When connecting with remote staff and independent contractors, also be sensitive to time differences. “Don’t always schedule calls and meetings at the convenience of the head office,” says Gayeski. “Spend time at their location several times a year, and shadow them if possible.”
In addition to making sure that you and other key staff members connect with the remote workers in your group, White also recommends connecting them with other virtual employees and telecommuters. “This will ensure that they have someone besides you to talk to and ask questions.”
Show and Demand Commitment
Positive communication and connection can only occur in an environment of trust and respect that leads to ongoing commitment. Again, this needs to flow both ways—from the supervisor to employees, and back again.
Lawrence Polsky, managing partner at PeopleNRG.com, notes that not everyone is cut out to work virtually. Some may lack the skills or maturity to succeed with a remote arrangement.

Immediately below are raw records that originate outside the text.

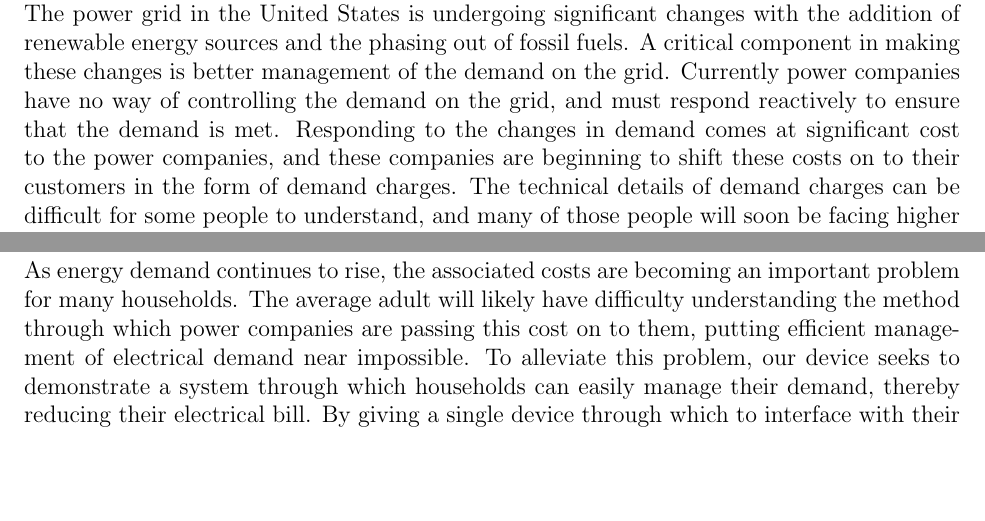
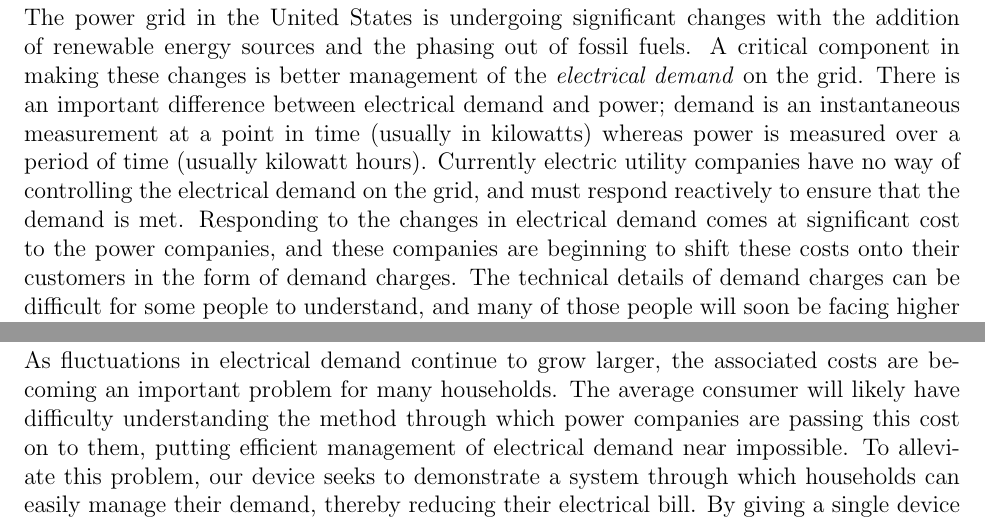
Before and after one commit to alexwortham/demandman, a LaTeX document (docs/drafts/requirements.tex): two parts of pages 3 and 5 of 6, joined at a grey line, cut so that both start at the same text, the shorter picture padded with empty space. Compiled offline with pdfLaTeX.

Commit message:
Final changes to requirements.

```diff
--- a/docs/drafts/requirements.tex
+++ b/docs/drafts/requirements.tex
@@ -26,13 +26,16 @@
 
 \section{Project Description}
 
-The power grid in the United States is undergoing significant changes with
-the addition of renewable energy sources and the phasing out of fossil
-fuels.  A critical component in making these changes is better management of
-the demand on the grid.  Currently power companies have no way of controlling
-the demand on the grid, and must respond reactively to ensure that the demand is
-met.  Responding to the changes in demand comes at significant cost to the power
-companies, and these companies are beginning to shift these costs on to their
-customers in the form of demand charges.  The technical details of demand
-charges can be difficult for some people to understand, and many of those people
-will soon be facing higher electric bills which they cannot understand.  The
+The power grid in the United States is undergoing significant changes with the
+addition of renewable energy sources and the phasing out of fossil fuels.  A
+critical component in making these changes is better management of the
+\textit{electrical demand} on the grid.  There is an important difference
+between electrical demand and power; demand is an instantaneous measurement at a
+point in time (usually in kilowatts) whereas power is measured over a period of
+time (usually kilowatt hours). Currently electric utility companies have no way
+of controlling the electrical demand on the grid, and must respond reactively to
+ensure that the demand is met.  Responding to the changes in electrical
+demand comes at significant cost to the power companies, and these companies are
+beginning to shift these costs onto their customers in the form of demand
+charges.  The technical details of demand charges can be difficult for some
+people to understand, and many of those people will soon be facing higher
@@ -108,8 +113,8 @@ simulating AC loads on custom built DC circuits to reduce design complexity.
 
 \section{Summary}
 
-As energy demand continues to rise, the associated costs are becoming an
-important problem for many households. The average adult will likely have
+As fluctuations in electrical demand continue to grow larger, the associated
+costs are becoming an important problem for many households. The average consumer will likely have
 difficulty understanding the method through which power companies are passing
 this cost on to them, putting efficient management of electrical demand near
 impossible. To alleviate this problem, our device seeks to demonstrate a system
```
Also changed, not shown: docs/drafts/requirements.tex (10 more changed lines).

If you’ve been struggling to achieve flow with the first two “C’s,” you may need to consider whether your virtual employee is right for the job.
“Average employees don’t cut it virtually,” says Polsky. “The lesson for every leader is this: the same person who can get work done with you down the hall may not be able to succeed virtually. You need to step up your expectations—and sometimes your hiring—to get the right people to succeed in a virtual team.”
By the same token, it makes sense to evaluate your own abilities as a virtual leader. The problem may lie with your techniques rather than your remote team’s abilities. Revisit the tactics suggested in the two “C’s” above—communication and commitment—and ensure that you’re doing everything you can to ensure your remote workers will be successful.
Once you’ve confirmed the commitment of your virtual staff as well as your own, remember to take the time to show it. Ashley Horton, vice-president and national events director for The Anthem Group, which operates in a virtual work environment, finds it important to connect with employees on a personal level. As someone who has worked remotely over the years herself, Horton specifically gives her virtual team advice on what techniques have worked for her.
“Individuals not used to working from home may have a tough time adjusting,” says Horton. “So if upper-level management is able to facilitate the process, it makes it easier for everyone and increases overall productivity of the company.”